Revenue generation and loss reduction are the two keys, of course. Discover had been using decisioning a long time but needed to move to a new level. Wanted to centrally manage decisions to support common, consistent customer treatments and this meant extracting decisions from core applications and becoming true enterprise decision managers. Also needed to drive the time to market down to increase agility and respond to competitive pressure. There is a constant pressure to use data more effectively with new and more sophisticated techniques as well as new data sources and touch points. Right treatment for the right customer at the right time.

Key goals for the decision management program:

  • Advanced Analytics
    Manage complexity, continual improvement, more advanced strategies into more applications, new data attributes and increased targeting precision
  • Business Agility
    Business control, user friendly test environment for non-technical users, less reliance on IT.

Discover has a pretty classic view of decision management – automating, improving and connecting decisions to enhance performance. The connection piece, something you don’t always see in the definition of decision management, is important for a company like Discover with lots of decision points.

Discover started using rule-based criteria for decision management with limited analytics. The next stage involved data mining and statistical analysis to come up with better rules. Now integrating predictive analytics with this to increase precision. BTW this is the classic sequence Neil and I outlined in the book. Next up for them is moving to customer level decisions and net present value optimization. Clearly this process never ends, with new technology and techniques getting added all the time.

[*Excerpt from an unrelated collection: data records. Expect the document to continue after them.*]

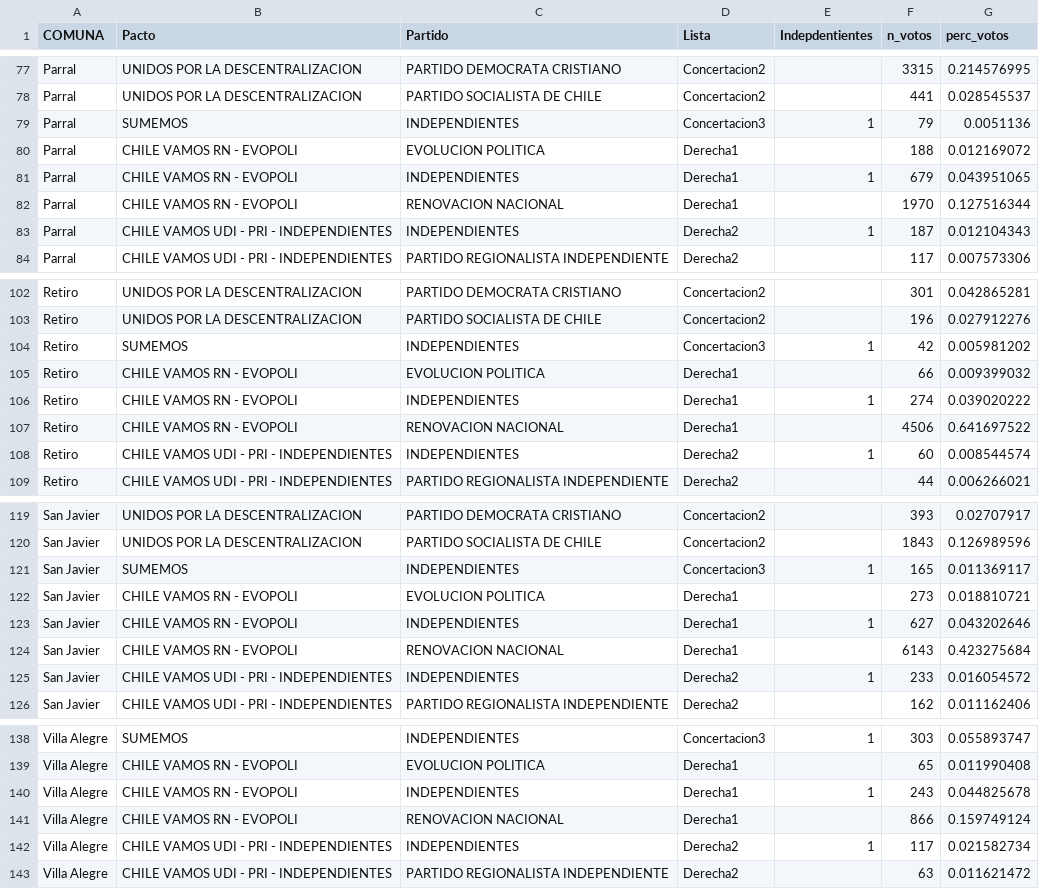
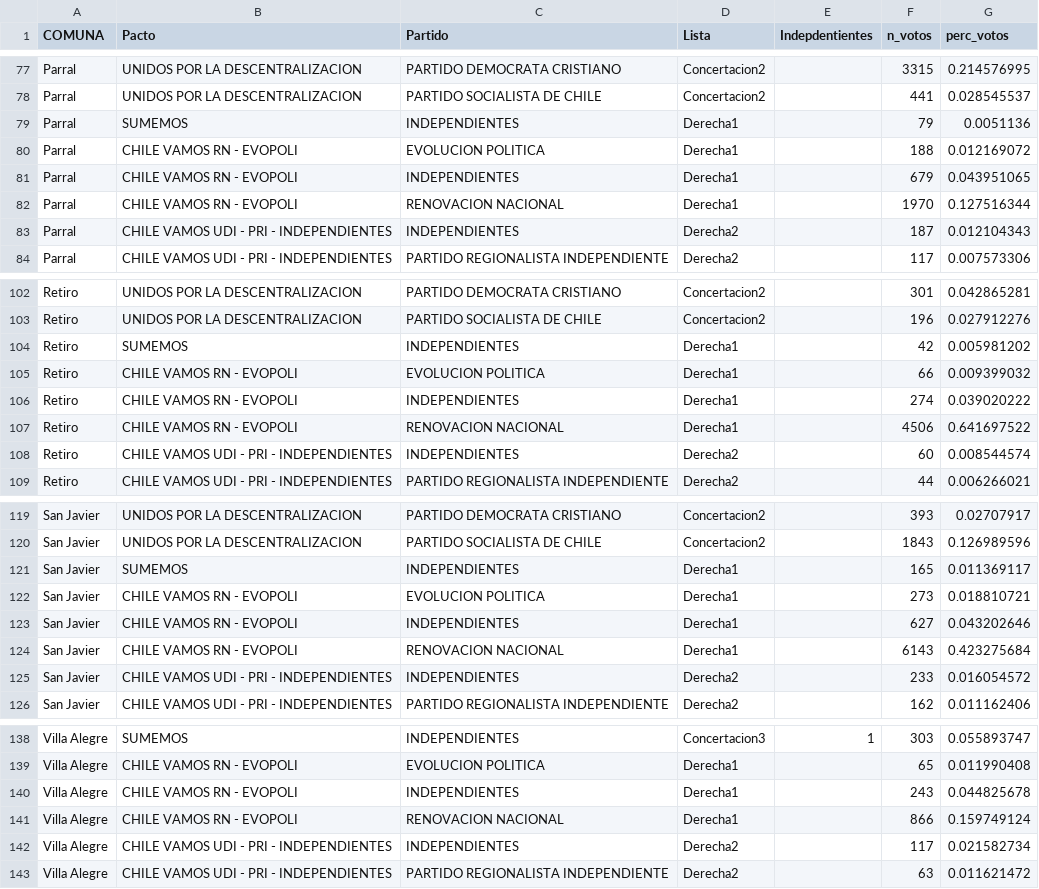
Before and after one commit to maibennett/Distrito18, a CSV file: data/otros/resultados_core2017.csv, drawn as a sheet; only a part is shown, gaps mark what is left out; the diff covers the shown part only.

```diff
--- a/data/otros/resultados_core2017.csv
+++ b/data/otros/resultados_core2017.csv
@@ -78,7 +78,7 @@ Parral,UNIDOS POR LA DESCENTRALIZACION,PARTIDO DEMOCRATA CRISTIANO,Concertacion2
 Parral,UNIDOS POR LA DESCENTRALIZACION,PARTIDO SOCIALISTA DE CHILE,Concertacion2,,441,0.028545537
-Parral,SUMEMOS,INDEPENDIENTES,Concertacion3,1,79,0.0051136
+Parral,SUMEMOS,INDEPENDIENTES,Derecha1,,79,0.0051136
 Parral,CHILE VAMOS RN - EVOPOLI,EVOLUCION POLITICA,Derecha1,,188,0.012169072
-Parral,CHILE VAMOS RN - EVOPOLI,INDEPENDIENTES,Derecha1,1,679,0.043951065
+Parral,CHILE VAMOS RN - EVOPOLI,INDEPENDIENTES,Derecha1,,679,0.043951065
 Parral,CHILE VAMOS RN - EVOPOLI,RENOVACION NACIONAL,Derecha1,,1970,0.127516344
-Parral,CHILE VAMOS UDI - PRI - INDEPENDIENTES,INDEPENDIENTES,Derecha2,1,187,0.012104343
+Parral,CHILE VAMOS UDI - PRI - INDEPENDIENTES,INDEPENDIENTES,Derecha2,,187,0.012104343
 Parral,CHILE VAMOS UDI - PRI - INDEPENDIENTES,PARTIDO REGIONALISTA INDEPENDIENTE,Derecha2,,117,0.007573306
@@ -103,7 +103,7 @@ Retiro,UNIDOS POR LA DESCENTRALIZACION,PARTIDO DEMOCRATA CRISTIANO,Concertacion2
 Retiro,UNIDOS POR LA DESCENTRALIZACION,PARTIDO SOCIALISTA DE CHILE,Concertacion2,,196,0.027912276
-Retiro,SUMEMOS,INDEPENDIENTES,Concertacion3,1,42,0.005981202
+Retiro,SUMEMOS,INDEPENDIENTES,Derecha1,,42,0.005981202
 Retiro,CHILE VAMOS RN - EVOPOLI,EVOLUCION POLITICA,Derecha1,,66,0.009399032
-Retiro,CHILE VAMOS RN - EVOPOLI,INDEPENDIENTES,Derecha1,1,274,0.039020222
+Retiro,CHILE VAMOS RN - EVOPOLI,INDEPENDIENTES,Derecha1,,274,0.039020222
 Retiro,CHILE VAMOS RN - EVOPOLI,RENOVACION NACIONAL,Derecha1,,4506,0.641697522
-Retiro,CHILE VAMOS UDI - PRI - INDEPENDIENTES,INDEPENDIENTES,Derecha2,1,60,0.008544574
+Retiro,CHILE VAMOS UDI - PRI - INDEPENDIENTES,INDEPENDIENTES,Derecha2,,60,0.008544574
 Retiro,CHILE VAMOS UDI - PRI - INDEPENDIENTES,PARTIDO REGIONALISTA INDEPENDIENTE,Derecha2,,44,0.006266021
@@ -120,7 +120,7 @@ San Javier,UNIDOS POR LA DESCENTRALIZACION,PARTIDO DEMOCRATA CRISTIANO,Concertac
 San Javier,UNIDOS POR LA DESCENTRALIZACION,PARTIDO SOCIALISTA DE CHILE,Concertacion2,,1843,0.126989596
-San Javier,SUMEMOS,INDEPENDIENTES,Concertacion3,1,165,0.011369117
+San Javier,SUMEMOS,INDEPENDIENTES,Derecha1,,165,0.011369117
 San Javier,CHILE VAMOS RN - EVOPOLI,EVOLUCION POLITICA,Derecha1,,273,0.018810721
-San Javier,CHILE VAMOS RN - EVOPOLI,INDEPENDIENTES,Derecha1,1,627,0.043202646
+San Javier,CHILE VAMOS RN - EVOPOLI,INDEPENDIENTES,Derecha1,,627,0.043202646
 San Javier,CHILE VAMOS RN - EVOPOLI,RENOVACION NACIONAL,Derecha1,,6143,0.423275684
-San Javier,CHILE VAMOS UDI - PRI - INDEPENDIENTES,INDEPENDIENTES,Derecha2,1,233,0.016054572
+San Javier,CHILE VAMOS UDI - PRI - INDEPENDIENTES,INDEPENDIENTES,Derecha2,,233,0.016054572
 San Javier,CHILE VAMOS UDI - PRI - INDEPENDIENTES,PARTIDO REGIONALISTA INDEPENDIENTE,Derecha2,,162,0.011162406
@@ -139,5 +139,5 @@ Villa Alegre,SUMEMOS,INDEPENDIENTES,Concertacion3,1,303,0.055893747
 Villa Alegre,CHILE VAMOS RN - EVOPOLI,EVOLUCION POLITICA,Derecha1,,65,0.011990408
-Villa Alegre,CHILE VAMOS RN - EVOPOLI,INDEPENDIENTES,Derecha1,1,243,0.044825678
+Villa Alegre,CHILE VAMOS RN - EVOPOLI,INDEPENDIENTES,Derecha1,,243,0.044825678
 Villa Alegre,CHILE VAMOS RN - EVOPOLI,RENOVACION NACIONAL,Derecha1,,866,0.159749124
-Villa Alegre,CHILE VAMOS UDI - PRI - INDEPENDIENTES,INDEPENDIENTES,Derecha2,1,117,0.021582734
+Villa Alegre,CHILE VAMOS UDI - PRI - INDEPENDIENTES,INDEPENDIENTES,Derecha2,,117,0.021582734
 Villa Alegre,CHILE VAMOS UDI - PRI - INDEPENDIENTES,PARTIDO REGIONALISTA INDEPENDIENTE,Derecha2,,63,0.011621472
```
Also changed, not shown: 20 edited cells elsewhere in this file.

Xun came on to talk about how they approached the project and what some of the steps were:

  1. Developed a joint decision management vision and action plan
    “To improve the speed, precision and consistency of customer risk decisions and to rapidly respond to changing customer data and business and/or economic conditions through the use of advanced decision management technology”.
  2. Collaborated to build and enable a world class team
    Initially a joint team but it had to trend towards a Discover-only team. Took a resource plan, lots of knowledge transfer and mentoring.
  3. Design and implement decision management infrastructure
    Created an enterprise repository for rules and models and built a high performance architecture suitable for Discover’s volumes.
  4. Institutionalized best practices
    Developed and documented best practices and facilitated cross-departmental exchanges.
  5. Built solution based on Fair Isaac’s technology and Discover’s expertise
    First few solutions all contained the key elements – predictive analytics, business rules, adaptive control and data management/integration.

Dave wrapped up with some results. First application was in 2006 (Discover started partnering with Fair Isaac over this decision management platform some years ago and was one of the first to implement enterprise decision management or even talk about it) and use has exploded since then. Discover has developed a strong in house competency and now automate millions of customer decisions per day across the customer lifecycle. Tracking against their goals:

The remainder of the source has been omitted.